What about your values, is there a way to increase the likelihood that these will be passed on as well? One approach is to use an estate planning tool, such as an Incentive Trust, to encourage certain behaviors while discouraging others. For example, your trust could reward your children for graduating from college, entering a certain profession, purchasing a home, or doing charitable work.

In the end, you may be surprised by how much your values, wisdom, and family history—the nonmaterial aspects of your legacy—mean to the people you love and future generations.

Contact a New York Estate Planning Attorney

To learn more about passing on your legacy to future generations, contact an experienced Estate Planning lawyer at Amoruso & Amoruso, LLP for a personal meeting to discuss your particular needs and goals.

children adult

If Your Children Have Turned 18, They Need Their Own Legal Documents

When your children turn 18 they are legal adults. They might not act like adults all of the time, and you may still be supporting them financially, but in the eyes of the law they are indeed adults. This means that you can no longer make certain decisions for them, including health care decisions. Furthermore, you can no longer obtain medical information about your adult children without their authorization—even in an emergency.

children adult

Consider the following scenario. Your son is away at college and gets severely injured in a car accident. When you become aware of what has happened you immediately call the hospital for information about his condition, but nobody will tell you anything. This is because the law—specifically, a statute enacted in 1996 called the Health Insurance Portability and Accountability Act (HIPAA)—prevents the disclosure of a patient’s health information without the patient’s consent. The hospital in question could be prosecuted for violating HIPAA guidelines.

This is why your adult children need a legal document called a HIPAA Release. It allows your adult children to list the people who are permitted to receive medical information about them.

Another crucial legal document your adult children need is a Power of Attorney for Health Care, which is also called a Health Care Proxy. It allows them to name a person they trust to make health care decisions on their behalf if they cannot do so themselves. Medical decisions covered by a Power of Attorney for Health Care can include the types of treatments allowed in an end-of-life situation, such as the use of a feeding tube, as well as do not resuscitate orders.

Similarly, a Power of Attorney for Finances allows your adult children to designate a trusted individual to make financial decisions if they cannot make them on their own.

If your adult children have their own Powers of Attorney for Health Care and Finances, and they name you as their agent in the documents, you will be able to make medical and financial decisions on their behalf if they become incapacitated.

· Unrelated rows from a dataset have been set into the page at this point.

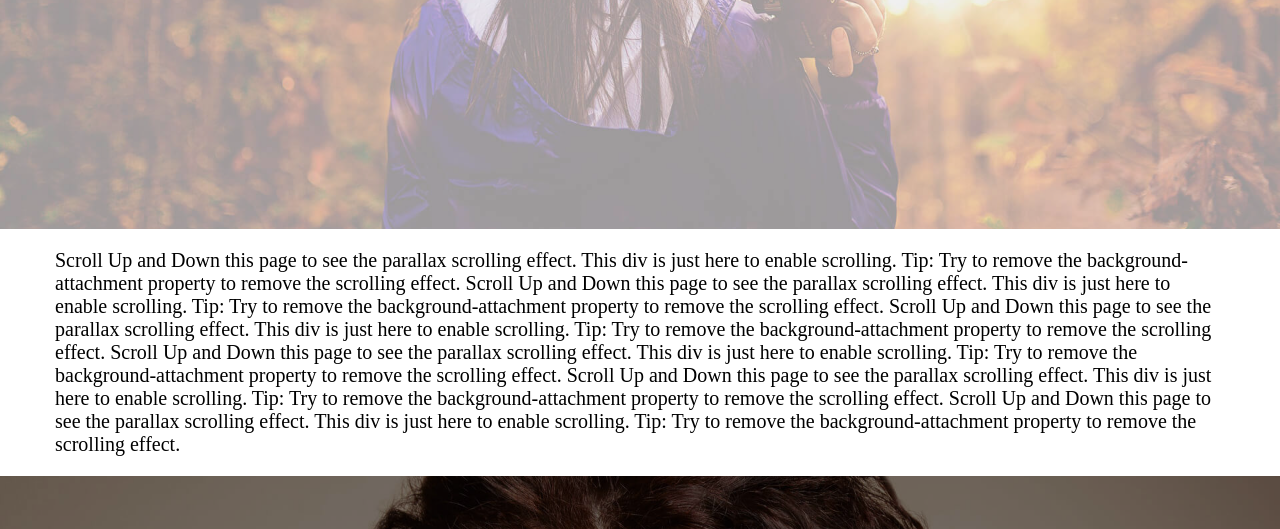
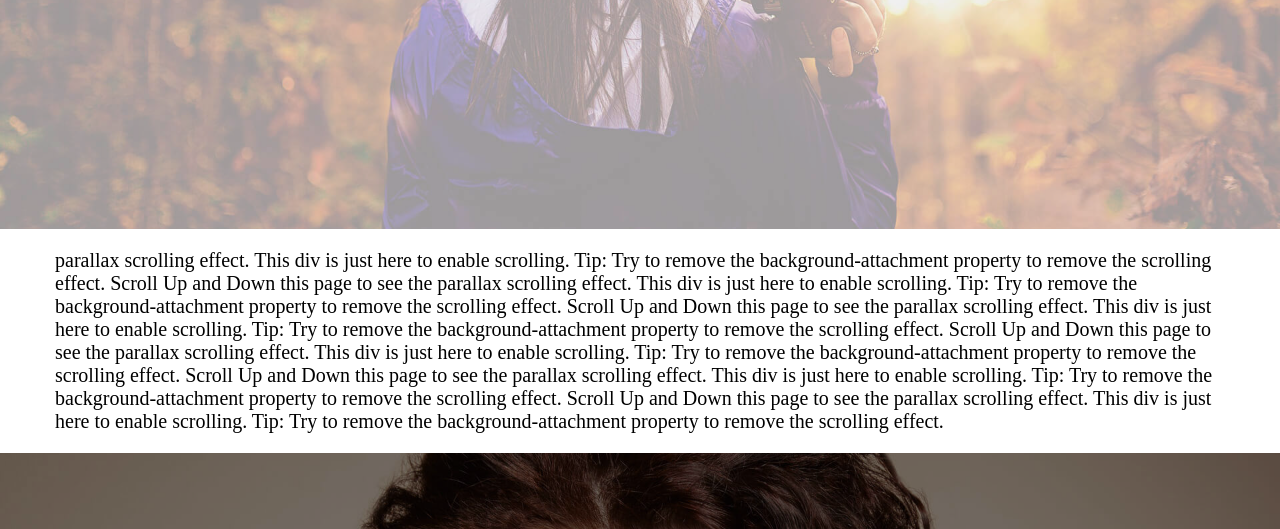
Before and after one commit to sunita01284/Parallex-Scrolling, a plain HTML site: page Parallax-Scrolling-Effect/index.html in a window 1280 px wide. Shown: the part 271-800 px from the top of the page. Drawn offline with Linux system fonts and the light colour scheme.

Commit message:
Update index.html

```diff
--- a/Parallax-Scrolling-Effect/index.html
+++ b/Parallax-Scrolling-Effect/index.html
@@ -14,7 +14,7 @@
 	</div>
 	<div class="wrapper">
 	 <div class="text">
-		<p>Scroll Up and Down this page to see the parallax scrolling effect.
+		<p>parallax scrolling effect.
 		This div is just here to enable scrolling.
 		Tip: Try to remove the background-attachment property to remove the scrolling effect. Scroll Up and Down this page to see the parallax scrolling effect.
 		This div is just here to enable scrolling.
```
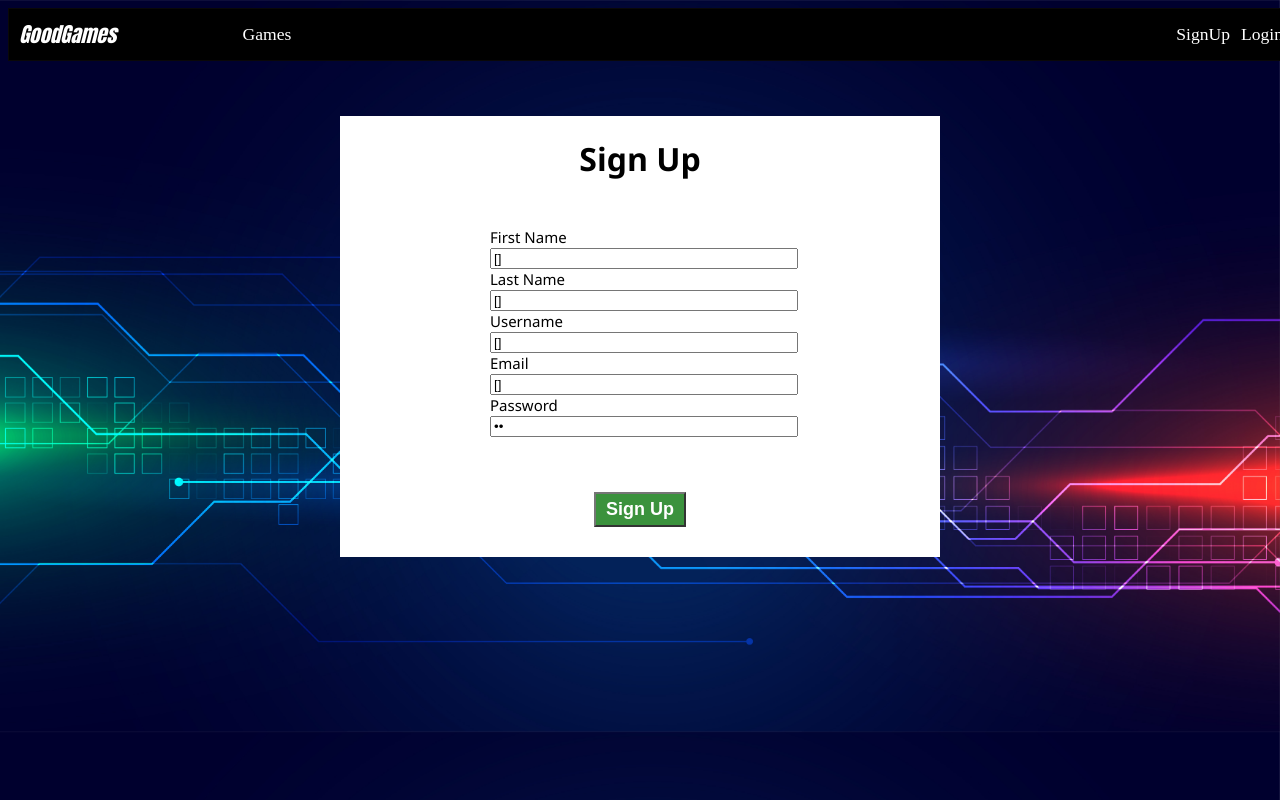
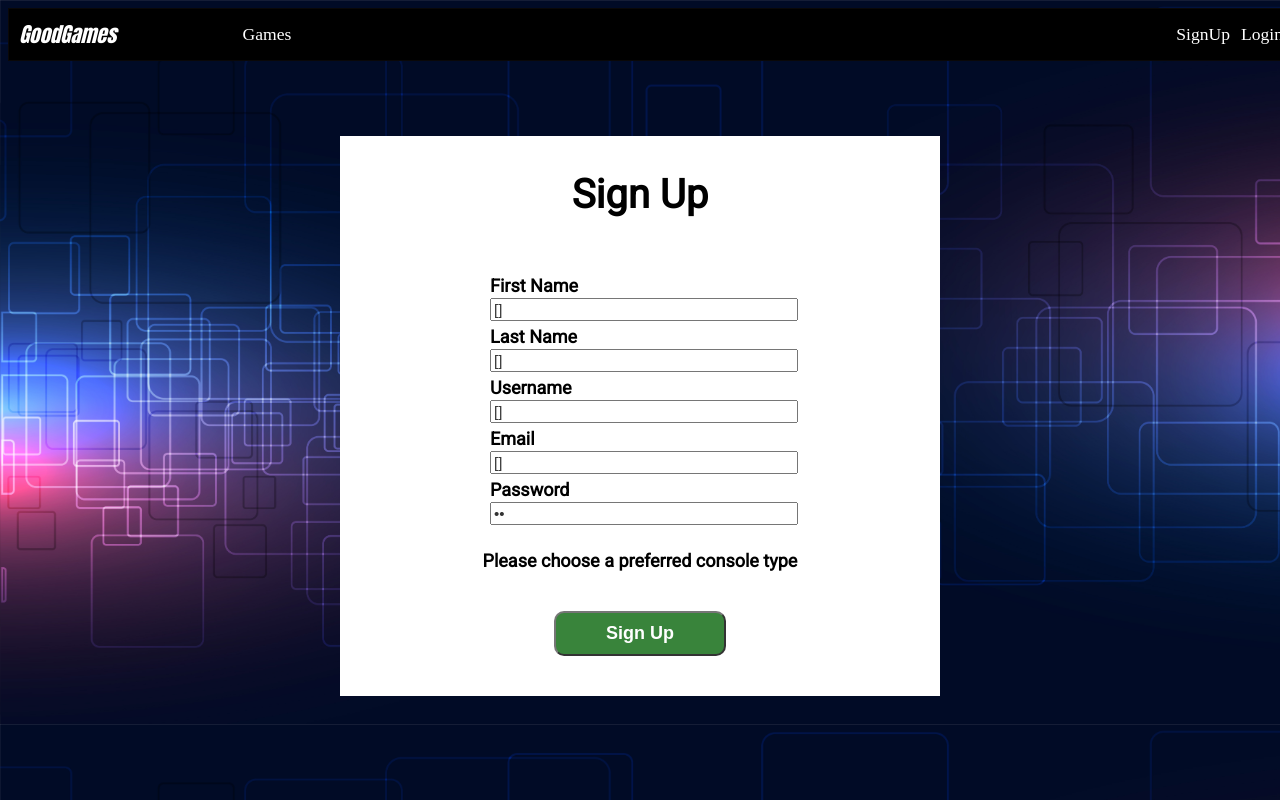
Before and after one commit to jiezheng2020/GoodGamesGG, a Node server app: template views/signup.pug in a window 1280 px wide. Run offline with Node 20, Linux system fonts and the light colour scheme; the template is opened without the code that fills it, so the values that code supplies are empty; some libraries are stand-ins or nearby versions.

Commit message:
finished sign up page

```diff
--- a/public/stylesheets/signup.css
+++ b/public/stylesheets/signup.css
@@ -1,9 +1,9 @@
 body {
-  background-image: url("../images/19187755.jpg");
+  background-image: url("../images/background.jpg");
   background-size: cover;
 }
 .main__container {
-  font-family: "Segoe UI", Tahoma, Geneva, Verdana, sans-serif;
+  font-family: "Roboto", sans-serif;
   color: rgb(0, 0, 0);
 }
 form {
@@ -12,10 +12,19 @@
   justify-content: center;
   flex-direction: column;
 }
+h1 {
+  margin-top: 35px;
+  font-size: 40px;
+}
+
+h4 {
+  margin: 0;
+  font-size: 18px;
+}
 
 .sub__container {
   margin: auto;
-  margin-top: 50px;
+  margin-top: 70px;
   width: 600px;
   background-color: rgb(255, 255, 255);
 }
@@ -30,6 +39,10 @@
 }
 
 .form__labels {
+  margin-top: 5px;
+  margin-bottom: 2px;
+  font-size: 18px;
+  font-weight: bold;
   text-align: left;
 }
 
@@ -37,6 +50,8 @@
 input[type="email"],
 input[type="password"] {
   text-align: left;
+  color: #333;
+  font-size: 15px;
   width: 100%;
 }
 
@@ -55,10 +70,11 @@
 .signup {
   font-size: 18px;
   font-weight: bold;
-  background-color: rgb(10, 119, 13);
+  border-radius: 10px;
+  background-color: rgb(8, 102, 11);
   color: white;
-  padding: 5px 10px;
-  margin: 30px 0;
+  padding: 10px 50px;
+  margin: 40px 0;
   cursor: pointer;
   opacity: 0.8;
   transition: opacity 0.5s;
@@ -74,7 +90,7 @@
 }
 .alert.alert-danger {
   color: white;
+  font-weight: bold;
   background-color: red;
-  opacity: 0.9;
-  width: 450px;
+  width: 500px;
 }
--- a/views/signup.pug
+++ b/views/signup.pug
@@ -3,6 +3,8 @@
 
 append head
     link(rel='stylesheet' href='./stylesheets/signup.css')
+    link(rel="preconnect" href="https://fonts.gstatic.com")
+    link(href="https://fonts.googleapis.com/css2?family=Roboto&display=swap" rel="stylesheet")
 
 block content
     div(class="main__container")
@@ -31,6 +33,7 @@
                             label Password
                         input(type="password", placeholder="password", name="password", value=user.password, required)
                 div(class="preferences__container")
+                    h4 Please choose a preferred console type
                     each console in consoles
                         input(type="checkbox", name=console.name, unchecked)
                         label(for=console.name) #{console.name}
```
Also changed, not shown: public/images/19187755.jpg (deleted), public/images/background.jpg (added).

If you are named in your adult children’s HIPAA release, you can get medical information about their condition in an emergency.

Contact a New York Estate Planning Attorney

To learn more about obtaining legal documents for your adult children, contact us for a personal meeting to discuss your particular needs and goals.